To do so, they had 49 adults with chronic PTSD symptoms complete a six-day online lucid dreaming healing workshop. The participants reported their symptom severity and any nightmares, as well as their mood and how well they felt overall. Saliva samples were also taken from four of the participants to look for patterns of stress reduction.

Following the six days, 37 of the 49 participants were able to achieve at least one lucid dream (76%), and over half of them achieved a healing lucid dream. "Compared to baseline values," the study authors write, "significant improvements were observed in self-reported PTSD symptom scores, nightmare distress, and well-being. A decrease in negative affect was also noted."

As for the saliva samples, the saliva of two participants who'd had healing lucid dreams showed a pattern of stress reduction upon waking up, while the two who hadn't did not show that same pattern.

How to try it yourself

It's fascinating, indeed, to think that we have the potential to heal ourselves while sleeping through the act of lucid dreaming—but it can take practice to get the hang of it.

According to research2, only 50% of people have had a lucid dream, while 20% have lucid dreams on a monthly basis, and roughly 1% have lucid dreams several times a week. But it is possible to improve your lucid dreaming skills with a little extra attention.

As author of Lucid Dreaming: Gateway to the Inner Self, Robert Waggoner previously told mindbodygreen, some best practices for lucid dreaming include:

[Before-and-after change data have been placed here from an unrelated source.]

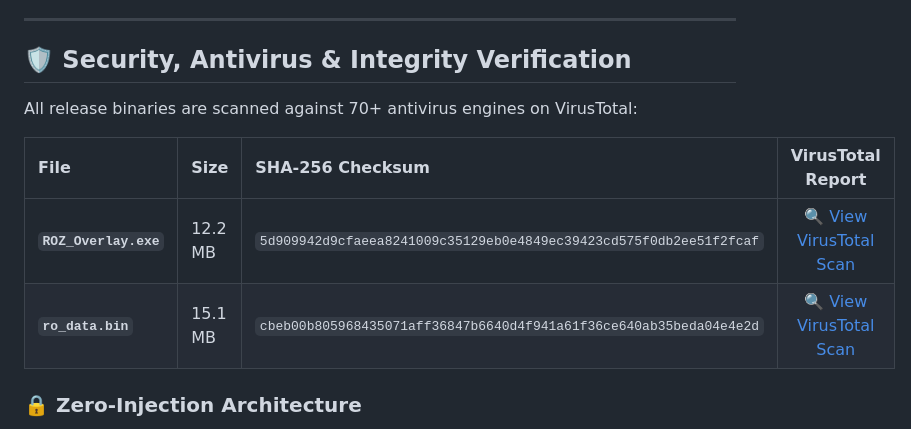
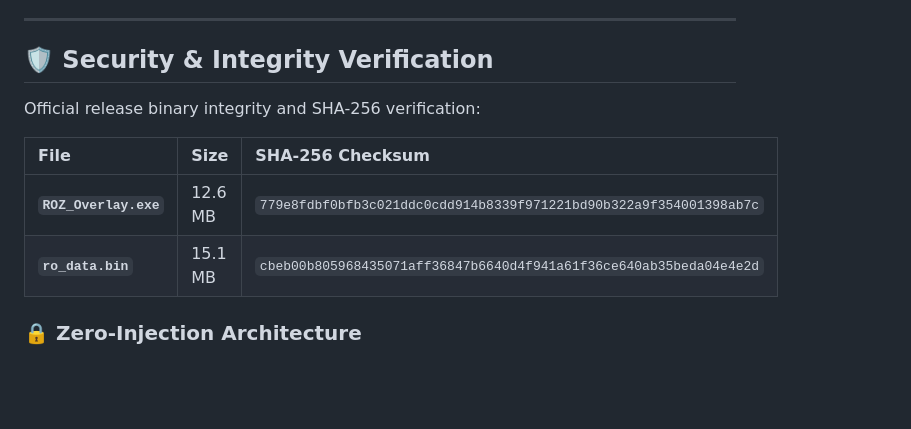
Before and after one commit to Samuel23/roz_monitor, a Markdown page: README.md, the part around the change. Drawn GitHub-style; blank space fills up the shorter version.

Commit message:
Update release verification table

```diff
--- a/README.md
+++ b/README.md
@@ -51,14 +51,14 @@
 
 ---
 
-## 🛡️ Security, Antivirus & Integrity Verification
+## 🛡️ Security & Integrity Verification
 
-All release binaries are scanned against 70+ antivirus engines on VirusTotal:
+Official release binary integrity and SHA-256 verification:
 
-| File | Size | SHA-256 Checksum | VirusTotal Report |
-|:---|:---|:---|:---:|
-| **`ROZ_Overlay.exe`** | 12.2 MB | `5d909942d9cfaeea8241009c35129eb0e4849ec39423cd575f0db2ee51f2fcaf` | [🔍 View VirusTotal Scan](https://www.virustotal.com/gui/file/5d909942d9cfaeea8241009c35129eb0e4849ec39423cd575f0db2ee51f2fcaf) |
-| **`ro_data.bin`** | 15.1 MB | `cbeb00b805968435071aff36847b6640d4f941a61f36ce640ab35beda04e4e2d` | [🔍 View VirusTotal Scan](https://www.virustotal.com/gui/file/cbeb00b805968435071aff36847b6640d4f941a61f36ce640ab35beda04e4e2d) |
+| File | Size | SHA-256 Checksum |
+|:---|:---|:---|
+| **`ROZ_Overlay.exe`** | 12.6 MB | `779e8fdbf0bfb3c021ddc0cdd914b8339f971221bd90b322a9f354001398ab7c` |
+| **`ro_data.bin`** | 15.1 MB | `cbeb00b805968435071aff36847b6640d4f941a61f36ce640ab35beda04e4e2d` |
 
 ### 🔒 Zero-Injection Architecture
 * ❌ **No DLL Injection**
```
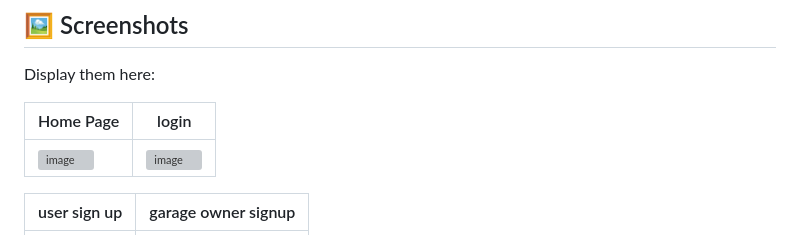
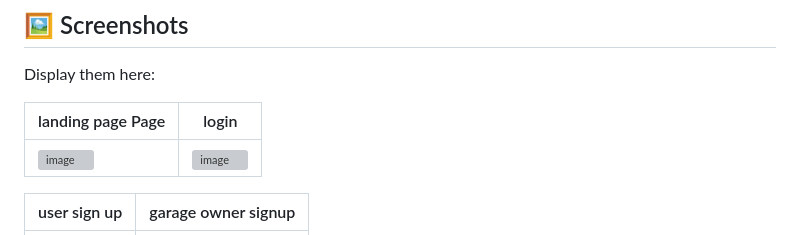
Before and after one commit to kunal37x37/AutoGarage_PHP-JSX-MySQL, a Markdown page: README.md, the part around one of its changes. Rendered like a GitHub page; grey boxes are pictures that could not be loaded.

```diff
--- a/README.md
+++ b/README.md
@@ -61,7 +61,7 @@ Email Service (PHPMailer)
 
 Display them here:
 
-| Home Page | login  |
+| landing page Page | login  |
 |------------|----------------|
 | <img width="1521" height="835" alt="image" src="https://github.com/user-attachments/assets/09750e01-c0cc-4573-a4ba-1a550d8790dc" /> | <img width="819" height="622" alt="image" src="https://github.com/user-attachments/assets/c665b46a-81a6-4d29-a6a8-454095db65fe" />|
 
```
Also changed, not shown: other parts of README.md (+12 -0 lines).
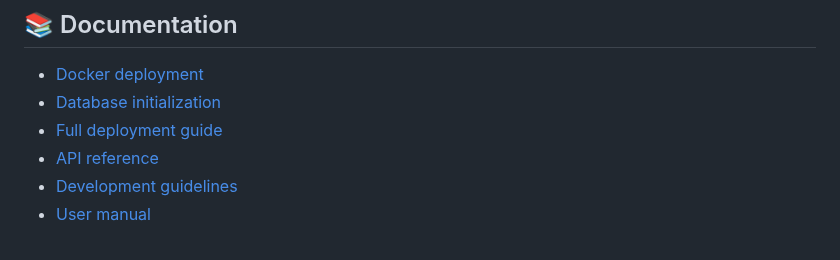
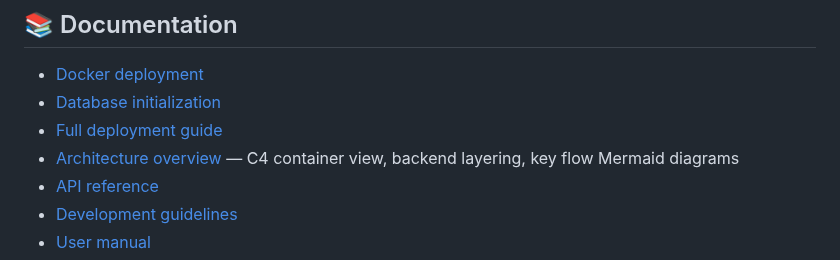
Before and after one commit to DevMinions/UniDormManager, a Markdown page: README.en.md, the part around the change. Rendered like a GitHub page.

```diff
--- a/README.en.md
+++ b/README.en.md
@@ -134,6 +134,7 @@ docker compose exec -T postgres psql -U postgres -d unidorm < scripts/seed_test_
 - [Docker deployment](docs/DOCKER.md)
 - [Database initialization](docs/DATABASE_INIT.md)
 - [Full deployment guide](docs/DEPLOYMENT.md)
+- [Architecture overview](docs/ARCHITECTURE.md) — C4 container view, backend layering, key flow Mermaid diagrams
 - [API reference](docs/API.md)
 - [Development guidelines](docs/DEVELOPMENT_GUIDE.md)
 - [User manual](docs/USER_MANUAL.md)
```
Also changed, not shown: README.md (+1 -0 lines), docs/ARCHITECTURE.md (added, +256 -0 lines).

  • Repetition and suggestion: Before falling asleep, clear your mind, relax, and repeat something along the lines of, "Tonight in my dreams, when I see something strange, I will realize I am dreaming and become consciously aware." Keep repeating that until you believe it.
  • A hand-gazing exercise: Waggoner came up with the "Modified Castaneda" technique after reading Carlos Castaneda's book Journey to Ixtlan. Before going to sleep, look at your hands and repeat, "Tonight while I am dreaming, I will see my hands and realize that I am dreaming." Soften your eyes and keep repeating until you start to get sleepy. At some point, you may notice your hands as you dream and realize you are, in fact, in a dream.
  • The right mindset: According to Waggoner, one surefire way to wake yourself up when you become lucid is by getting too excited. When and if you do realize you're dreaming, try not to react, and just keep calmly going about your dream business.

Be sure to check out our full guide on how to lucid dream for more information.

The takeaway

Lucid dreaming is one of life's more mysterious phenomena, and now, research suggests it could even offer a pathway to healing from complex trauma—and in six days no less.

Sarah Regan author page.
Sarah Regan
mbg Spirituality & Relationships Editor

Sarah Regan is a Spirituality & Relationships Editor, a registered yoga instructor, and an avid astrologer and tarot reader. She received her bachelor's in broadcasting and mass communication from State University of New York at Oswego, and lives in Buffalo, New York.